Using only the records, tally the lines with "csvOutputs" in them and state that total by itself.

**INPUT DATA:**
------------------------------

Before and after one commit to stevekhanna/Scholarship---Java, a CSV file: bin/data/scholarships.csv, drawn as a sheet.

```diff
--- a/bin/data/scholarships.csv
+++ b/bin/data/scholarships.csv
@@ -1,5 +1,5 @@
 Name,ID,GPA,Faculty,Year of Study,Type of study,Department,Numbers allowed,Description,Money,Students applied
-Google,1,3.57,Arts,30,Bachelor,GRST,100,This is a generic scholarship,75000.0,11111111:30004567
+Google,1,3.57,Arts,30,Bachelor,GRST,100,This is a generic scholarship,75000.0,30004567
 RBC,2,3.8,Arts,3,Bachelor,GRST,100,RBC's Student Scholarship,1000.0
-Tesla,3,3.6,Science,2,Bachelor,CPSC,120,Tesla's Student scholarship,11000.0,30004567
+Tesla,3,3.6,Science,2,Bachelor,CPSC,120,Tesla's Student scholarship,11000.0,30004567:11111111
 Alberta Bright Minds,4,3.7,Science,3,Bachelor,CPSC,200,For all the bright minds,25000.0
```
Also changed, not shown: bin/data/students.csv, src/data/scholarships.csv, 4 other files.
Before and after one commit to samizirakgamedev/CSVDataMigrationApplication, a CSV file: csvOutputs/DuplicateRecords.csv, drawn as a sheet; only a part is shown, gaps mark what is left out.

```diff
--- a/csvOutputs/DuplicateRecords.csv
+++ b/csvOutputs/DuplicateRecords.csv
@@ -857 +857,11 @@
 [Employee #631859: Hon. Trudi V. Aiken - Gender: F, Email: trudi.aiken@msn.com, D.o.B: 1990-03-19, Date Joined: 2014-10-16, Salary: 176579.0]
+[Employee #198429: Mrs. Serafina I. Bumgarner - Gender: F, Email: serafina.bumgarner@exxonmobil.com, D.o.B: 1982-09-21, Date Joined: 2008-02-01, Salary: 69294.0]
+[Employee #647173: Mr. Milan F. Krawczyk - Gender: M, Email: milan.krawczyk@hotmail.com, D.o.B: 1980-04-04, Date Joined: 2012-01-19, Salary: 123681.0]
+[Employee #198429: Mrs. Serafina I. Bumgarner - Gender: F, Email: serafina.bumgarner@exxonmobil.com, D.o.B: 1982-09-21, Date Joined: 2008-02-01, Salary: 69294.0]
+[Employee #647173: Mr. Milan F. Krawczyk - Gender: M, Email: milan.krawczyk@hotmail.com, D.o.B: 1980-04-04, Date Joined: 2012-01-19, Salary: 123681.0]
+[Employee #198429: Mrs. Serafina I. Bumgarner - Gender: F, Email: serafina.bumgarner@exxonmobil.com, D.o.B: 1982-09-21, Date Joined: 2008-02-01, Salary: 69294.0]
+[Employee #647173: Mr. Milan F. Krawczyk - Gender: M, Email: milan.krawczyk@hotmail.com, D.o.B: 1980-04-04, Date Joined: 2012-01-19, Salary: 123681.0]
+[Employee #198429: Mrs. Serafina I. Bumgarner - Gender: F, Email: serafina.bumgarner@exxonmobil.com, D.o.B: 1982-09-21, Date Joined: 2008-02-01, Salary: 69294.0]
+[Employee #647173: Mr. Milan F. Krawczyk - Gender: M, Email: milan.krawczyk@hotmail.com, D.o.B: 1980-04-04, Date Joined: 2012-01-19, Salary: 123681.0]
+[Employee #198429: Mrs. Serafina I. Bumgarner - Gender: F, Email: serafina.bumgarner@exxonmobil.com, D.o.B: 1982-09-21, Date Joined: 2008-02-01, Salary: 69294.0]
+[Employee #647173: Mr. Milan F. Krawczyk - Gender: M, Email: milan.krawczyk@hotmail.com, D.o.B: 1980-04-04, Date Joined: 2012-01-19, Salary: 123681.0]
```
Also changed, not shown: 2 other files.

------------------------------

**RESPONSE TO THE TASK:** 3